As you consider the eight dimensions of wellness described below; think of the dimensions in your life that could use some attention. Setting a realistic goal for yourself in those areas can help you "get it going".
Physical Wellness – nutrition, physical activities, and self-management of chronic conditions in ways that help you feel healthy. This dimension of wellness might also include appropriate sleep, avoiding tobacco, alcohol, and other drugs, medication safety, and a preventive approach to health.
Intellectual Wellness – keeping our brains active, and sharp. This dimension of wellness might also include exploring personal interests, education, brain exercise, and impactful conversations.
Financial Wellness – income, manageable debt, and savings. This dimension also includes understanding of financial processes and resources, balancing checkbooks, budgets, retirement accounts or other accounts, and managing loans.
Environmental Wellness – being able to feel and be safe in the world. This dimension also includes accessing clean air, food, and water, preserving areas where we live, work, and learn, occupation of stimulating environments to support our overall health, appreciation of nature.
Spiritual Wellness – understanding what spirituality means to you, meaning and purpose in existence, appreciation for life and natural or other meaningful forces that exist in the universe. This dimension also includes knowledge and respect for different belief systems, being receptive to your spirituality when experiencing pain, fear, and grief, connecting with others in the community who share beliefs, using spirituality to give a better meaning to life.

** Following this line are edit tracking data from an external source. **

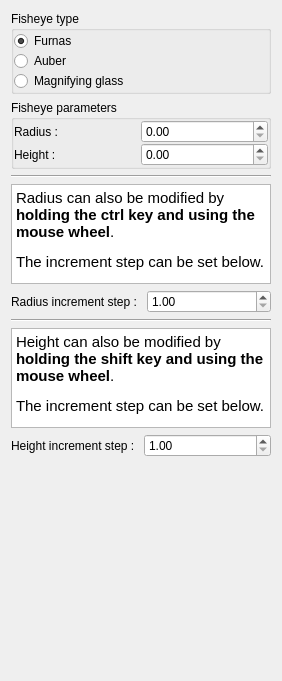
The window that plugins/interactor/FishEye/FishEyeConfigWidget.ui (Tulip-Dev/tulip) describes before a commit, drawn with Qt 5.
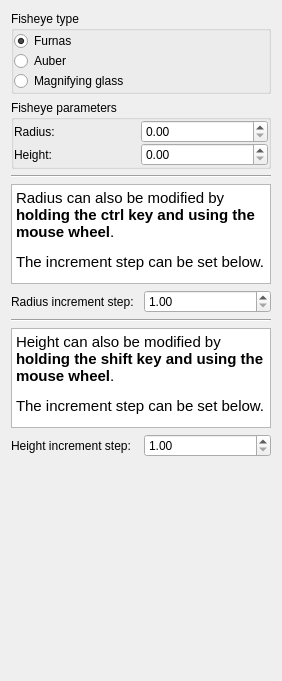
The same window after the commit.

```diff
--- a/plugins/interactor/FishEye/FishEyeConfigWidget.ui
+++ b/plugins/interactor/FishEye/FishEyeConfigWidget.ui
@@ -85,7 +85,7 @@
         <item>
          <widget class="QLabel" name="label">
           <property name="text">
-           <string>Radius : </string>
+           <string>Radius:</string>
           </property>
          </widget>
         </item>
@@ -103,7 +103,7 @@
         <item>
          <widget class="QLabel" name="label_2">
           <property name="text">
-           <string>Height : </string>
+           <string>Height:</string>
           </property>
          </widget>
         </item>
@@ -160,7 +160,7 @@
      <item>
       <widget class="QLabel" name="label_4">
        <property name="text">
-        <string>Radius increment step : </string>
+        <string>Radius increment step:</string>
        </property>
       </widget>
      </item>
@@ -221,7 +221,7 @@
      <item>
       <widget class="QLabel" name="label_6">
        <property name="text">
-        <string>Height increment step : </string>
+        <string>Height increment step:</string>
        </property>
       </widget>
      </item>
```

Social Wellness – having healthy relationships and an interest and concern for others and all humans. This dimension also includes community, meeting new people, and setting aside quality time to spend with family and friends.
Occupational Wellness – participating in activities that provide purpose and meaning and reflect interests, beliefs, values, and can also include volunteering or employment. This dimension also includes contemplating career or volunteer work or changes that fit your values, open communication with coworkers, work/life balance, feeling proud of accomplishments or looking for a new career that gives you a sense of pride and accomplishment.

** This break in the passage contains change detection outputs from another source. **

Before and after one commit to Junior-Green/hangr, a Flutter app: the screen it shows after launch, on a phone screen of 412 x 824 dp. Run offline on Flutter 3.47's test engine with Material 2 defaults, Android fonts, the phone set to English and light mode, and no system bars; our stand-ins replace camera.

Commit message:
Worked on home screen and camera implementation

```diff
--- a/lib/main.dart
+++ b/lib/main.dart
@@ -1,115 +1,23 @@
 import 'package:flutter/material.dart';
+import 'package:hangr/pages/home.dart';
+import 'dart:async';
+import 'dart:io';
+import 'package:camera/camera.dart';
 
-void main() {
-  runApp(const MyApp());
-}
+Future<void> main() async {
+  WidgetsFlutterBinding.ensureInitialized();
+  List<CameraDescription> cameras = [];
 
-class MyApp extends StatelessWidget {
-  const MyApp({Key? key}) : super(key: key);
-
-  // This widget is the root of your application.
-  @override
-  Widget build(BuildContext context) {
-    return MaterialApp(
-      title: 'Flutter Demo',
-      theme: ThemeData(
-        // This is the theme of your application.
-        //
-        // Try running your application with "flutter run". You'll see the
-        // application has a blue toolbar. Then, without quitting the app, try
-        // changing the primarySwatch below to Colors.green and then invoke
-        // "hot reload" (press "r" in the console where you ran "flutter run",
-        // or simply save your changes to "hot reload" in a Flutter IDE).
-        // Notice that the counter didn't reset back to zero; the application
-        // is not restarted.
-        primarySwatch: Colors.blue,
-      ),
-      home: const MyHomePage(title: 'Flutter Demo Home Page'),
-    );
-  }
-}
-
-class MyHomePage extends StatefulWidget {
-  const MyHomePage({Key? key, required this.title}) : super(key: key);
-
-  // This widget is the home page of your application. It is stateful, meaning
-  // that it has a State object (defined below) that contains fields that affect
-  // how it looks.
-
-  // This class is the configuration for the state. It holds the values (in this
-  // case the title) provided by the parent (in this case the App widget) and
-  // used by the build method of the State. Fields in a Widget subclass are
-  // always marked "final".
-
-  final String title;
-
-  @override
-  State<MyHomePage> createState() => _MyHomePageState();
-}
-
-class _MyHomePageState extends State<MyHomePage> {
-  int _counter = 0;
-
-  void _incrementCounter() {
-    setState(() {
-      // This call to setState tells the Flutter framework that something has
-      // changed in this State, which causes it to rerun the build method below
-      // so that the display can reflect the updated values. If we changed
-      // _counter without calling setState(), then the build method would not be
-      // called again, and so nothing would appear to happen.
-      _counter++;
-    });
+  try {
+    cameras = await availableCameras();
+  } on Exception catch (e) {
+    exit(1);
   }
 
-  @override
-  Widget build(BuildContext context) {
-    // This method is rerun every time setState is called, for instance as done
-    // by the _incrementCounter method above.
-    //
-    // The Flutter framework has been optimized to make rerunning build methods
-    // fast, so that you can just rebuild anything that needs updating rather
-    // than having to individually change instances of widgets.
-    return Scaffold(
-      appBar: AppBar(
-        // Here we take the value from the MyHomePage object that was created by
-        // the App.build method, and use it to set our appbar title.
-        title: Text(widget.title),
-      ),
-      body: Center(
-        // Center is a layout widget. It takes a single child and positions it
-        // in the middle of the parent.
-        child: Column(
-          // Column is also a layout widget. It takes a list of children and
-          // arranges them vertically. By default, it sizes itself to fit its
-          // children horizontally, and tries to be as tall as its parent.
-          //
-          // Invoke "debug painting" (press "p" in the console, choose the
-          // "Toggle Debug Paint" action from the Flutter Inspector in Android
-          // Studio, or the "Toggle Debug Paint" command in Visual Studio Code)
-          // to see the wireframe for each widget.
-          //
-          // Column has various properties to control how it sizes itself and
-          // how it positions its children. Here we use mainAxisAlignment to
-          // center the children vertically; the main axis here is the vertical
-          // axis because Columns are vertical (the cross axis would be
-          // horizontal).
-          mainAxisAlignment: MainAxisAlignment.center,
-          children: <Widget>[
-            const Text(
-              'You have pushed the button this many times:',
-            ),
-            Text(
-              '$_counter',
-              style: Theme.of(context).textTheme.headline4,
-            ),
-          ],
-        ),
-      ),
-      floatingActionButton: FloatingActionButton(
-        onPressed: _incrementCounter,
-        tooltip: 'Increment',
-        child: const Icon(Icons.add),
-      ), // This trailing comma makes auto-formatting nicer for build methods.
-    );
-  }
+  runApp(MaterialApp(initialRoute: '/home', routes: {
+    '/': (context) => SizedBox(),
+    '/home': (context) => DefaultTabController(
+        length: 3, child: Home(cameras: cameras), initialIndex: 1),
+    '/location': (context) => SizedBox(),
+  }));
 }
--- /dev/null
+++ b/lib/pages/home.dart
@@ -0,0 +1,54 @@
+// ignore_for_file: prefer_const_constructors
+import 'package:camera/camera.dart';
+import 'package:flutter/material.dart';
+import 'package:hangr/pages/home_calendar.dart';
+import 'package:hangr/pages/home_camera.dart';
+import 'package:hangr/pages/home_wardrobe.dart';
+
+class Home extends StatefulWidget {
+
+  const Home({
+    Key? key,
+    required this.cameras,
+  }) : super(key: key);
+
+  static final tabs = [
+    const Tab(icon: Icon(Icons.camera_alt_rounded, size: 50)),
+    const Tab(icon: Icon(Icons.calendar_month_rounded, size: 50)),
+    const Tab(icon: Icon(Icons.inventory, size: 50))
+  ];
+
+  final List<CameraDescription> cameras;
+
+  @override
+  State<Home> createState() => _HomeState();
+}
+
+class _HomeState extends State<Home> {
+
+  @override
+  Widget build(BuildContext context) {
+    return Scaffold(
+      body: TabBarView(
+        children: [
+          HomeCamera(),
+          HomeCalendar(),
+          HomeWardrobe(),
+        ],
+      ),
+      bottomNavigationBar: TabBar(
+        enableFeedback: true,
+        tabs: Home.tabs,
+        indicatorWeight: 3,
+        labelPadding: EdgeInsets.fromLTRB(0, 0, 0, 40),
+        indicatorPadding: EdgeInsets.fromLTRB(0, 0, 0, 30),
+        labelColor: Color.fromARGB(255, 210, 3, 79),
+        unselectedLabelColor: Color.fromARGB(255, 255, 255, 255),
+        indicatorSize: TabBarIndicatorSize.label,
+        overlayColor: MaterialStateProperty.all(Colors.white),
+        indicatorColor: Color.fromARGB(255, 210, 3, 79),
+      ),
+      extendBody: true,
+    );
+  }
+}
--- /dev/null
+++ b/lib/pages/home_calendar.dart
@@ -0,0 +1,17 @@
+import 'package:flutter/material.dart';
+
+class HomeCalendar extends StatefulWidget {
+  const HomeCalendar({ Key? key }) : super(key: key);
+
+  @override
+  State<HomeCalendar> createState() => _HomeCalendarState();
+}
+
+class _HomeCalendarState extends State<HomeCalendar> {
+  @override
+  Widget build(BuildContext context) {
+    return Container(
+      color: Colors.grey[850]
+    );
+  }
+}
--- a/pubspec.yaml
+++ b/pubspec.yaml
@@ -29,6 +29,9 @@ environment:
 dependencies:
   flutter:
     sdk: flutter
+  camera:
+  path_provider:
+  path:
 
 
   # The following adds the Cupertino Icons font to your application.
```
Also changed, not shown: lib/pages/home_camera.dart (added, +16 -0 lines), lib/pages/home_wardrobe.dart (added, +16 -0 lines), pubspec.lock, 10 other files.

Emotional Wellness – expressing feelings, coping with stress, enjoying life, adjusting to emotional challenges. This dimension can also include self-compassion for oneself and others without judgement, recognizing limitations, expressing feelings, self-care routines for relaxation and emotional health, and cultivating positive and empowering thoughts, or seeking help to grow in this area.
Don't forget to give yourself grace as you evaluate the dimensions of wellness in your life that could use replenishing. Working towards finding personal harmony with the eight wellness dimensions, can help you become better equipped to cope with 2020, and beyond.

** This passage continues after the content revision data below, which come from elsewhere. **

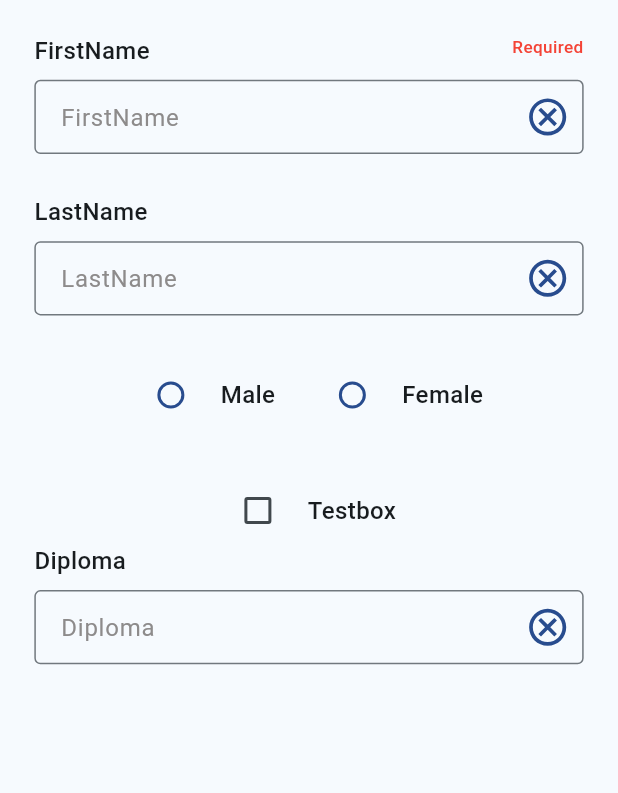
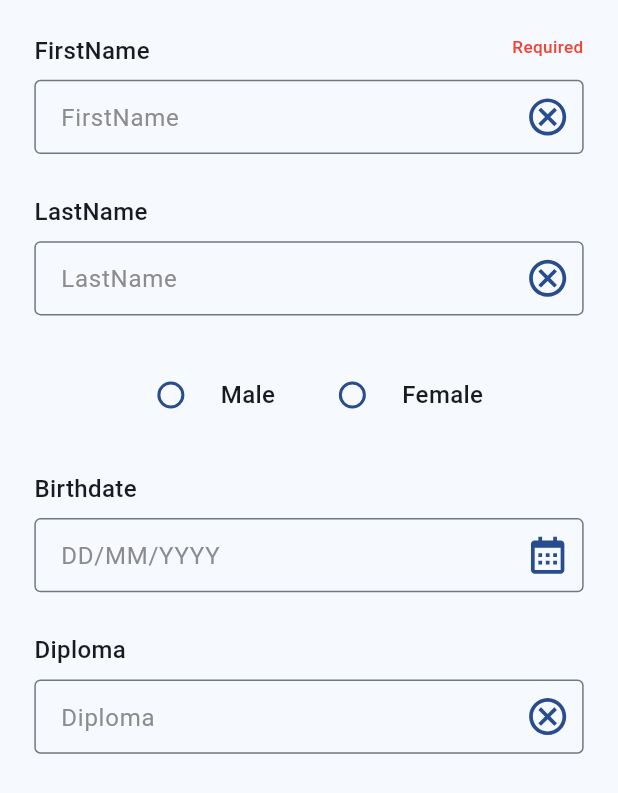
Before and after one commit to khiari-youssef/SesaLife_Flutter, a Flutter app: the EnrollmentStep2Page widget shown alone on an empty page, opened directly, on a phone screen of 412 x 824 dp. Shown: the top 793 px of the screen. Run offline on Flutter 3.47's test engine with Material 3 defaults, Android fonts, the phone set to English and light mode, and no system bars; our stand-ins replace auto_route, cached_network_image, flutter_bloc, flutter_screenutil, flutter_svg, freezed_annotation and 7 more; missing offline and left inert: dart:ffi, intl_utils; accounts and stored records are empty.

Commit message:
feat(designsystem): added custom date text field

```diff
--- a/features/users_management_feature/lib/ui/enrollment/EnrollmentStep2Page.dart
+++ b/features/users_management_feature/lib/ui/enrollment/EnrollmentStep2Page.dart
@@ -1,4 +1,3 @@
-import 'package:core/exports.dart';
 import 'package:shared_dependencies/shared_dependencies.dart';
 
 class EnrollmentStep2PageState extends State<EnrollmentStep2Page> {
@@ -67,7 +66,9 @@ class EnrollmentStep2PageState extends State<EnrollmentStep2Page> {
                     ],
                   ),
                   SizedBox(height: 24.h),
-                  SesameCheckbox(onChecked: (onChecked) {}, label: "Testbox"),
+                  SesameCustomTextDateField(
+                      label: "Birthdate", onChange: (String value) {}),
+                  SizedBox(height: 24.h),
                   SesameCustomTextField(
                       keyboardType: TextInputType.datetime,
                       controller: diplomaController,
--- /dev/null
+++ b/infrastructure/designsystem/lib/components/input/SesameCustomDateTextField.dart
@@ -0,0 +1,55 @@
+import 'package:designsystem/components/images/CustomClickableIcon.dart';
+import 'package:designsystem/designsystem_exports.dart';
+import 'package:flutter/cupertino.dart';
+import 'package:intl/intl.dart';
+
+class SesameCustomTextDateField extends StatelessWidget {
+  final ValueChanged<String> onChange;
+  final String label;
+  final DateFormat? format;
+  final String? placeHolder;
+  final bool isRequired;
+  final bool isEnabled;
+  final String? errorMessage;
+
+  const SesameCustomTextDateField({
+    super.key,
+    required this.onChange,
+    required this.label,
+    this.placeHolder = "DD/MM/YYYY",
+    this.isRequired = false,
+    this.errorMessage,
+    this.isEnabled = true,
+    this.format,
+  });
+
+  @override
+  Widget build(BuildContext context) {
+    final TextEditingController controller = TextEditingController();
+    return SesameCustomTextField(
+        keyboardType: TextInputType.datetime,
+        errorMessage: errorMessage,
+        isEnabled: isEnabled,
+        isRequired: isRequired,
+        onChange: onChange,
+        placeHolder: placeHolder,
+        controller: controller,
+        rightIcon: TextFieldIcon("ic_calendar_unselected.svg", () async {
+          Future<DateTime?> futureResult = showDatePicker(
+              context: context,
+              firstDate: DateTime(1960, 1, 1),
+              lastDate: DateTime(2026, 1, 1));
+          DateTime? selectedDate = await futureResult
+              .catchError((error, stackTrace) {
+                return null;
+              })
+              .asStream()
+              .first;
+          if (selectedDate != null) {
+            controller.text =
+                (format ?? DateFormat("dd/MM/yyyy")).format(selectedDate);
+          }
+        }),
+        label: label);
+  }
+}
--- a/infrastructure/designsystem/lib/designsystem_exports.dart
+++ b/infrastructure/designsystem/lib/designsystem_exports.dart
@@ -6,6 +6,7 @@ export 'package:designsystem/components/buttons/SesameCustomButton.dart';
 export 'package:designsystem/components/datetime/SesameDatePicker.dart';
 export 'package:designsystem/components/images/SesameLogo.dart';
 export 'package:designsystem/components/input/SesamePasswordTextField.dart';
+export 'components/input/SesameCustomDateTextField.dart';
 export 'package:designsystem/components/popups/InfoDialogPopup.dart';
 export 'package:designsystem/components/popups/QuestionDialogPopup.dart';
 export 'package:designsystem/components/scaffolds/SesameBottomNavigationBar.dart';
--- a/infrastructure/designsystem/pubspec.yaml
+++ b/infrastructure/designsystem/pubspec.yaml
@@ -17,6 +17,7 @@ dependencies:
   flutter_screenutil: 5.9.0
   lottie: ^3.1.0
   cached_network_image: ^3.3.1
+  intl: any
   localizations:
     path: ../localizations
 
```
Also changed, not shown: infrastructure/core/lib/core_domain/utilities.dart (+4 -4 lines).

Teresa Jacobson is a Doctor of Behavioral Health and Licensed Professional Clinical Counselor Supervisor who is counseling Ohio and Kentucky adults of all ages and life experiences via secure Telehealth/Video visits. A strength-based, person-centered multi-cultural counselor, with an existential philosophy, Teresa can be reached by emailing firstname.lastname@example.org, calling (513) 206-3026, or visiting https://www.steppingtowardserenity.org
Hook, B. (2018). A guide to resilience and wellbeing. The Resilience Institute. https://resiliencei.com/2018/07/guide-resilience-wellbeing/
Stoewen, D.L. (2017). Dimensions of wellness: Change your habits, change your life. CVJ 58:861-862.
Substance Abuse and Mental Health Services Administration (2016). Creating a healthier life: A step-by-step guide to wellness. www.samhsa.gov/wellness-initiative
Substance Abuse and Mental Health Services Administration (2012). Learn the eight dimensions of wellness. https://store.samhsa.gov/product/Learn-the-Eight-Dimensions-of-Wellness-Poster-/SMA16-4953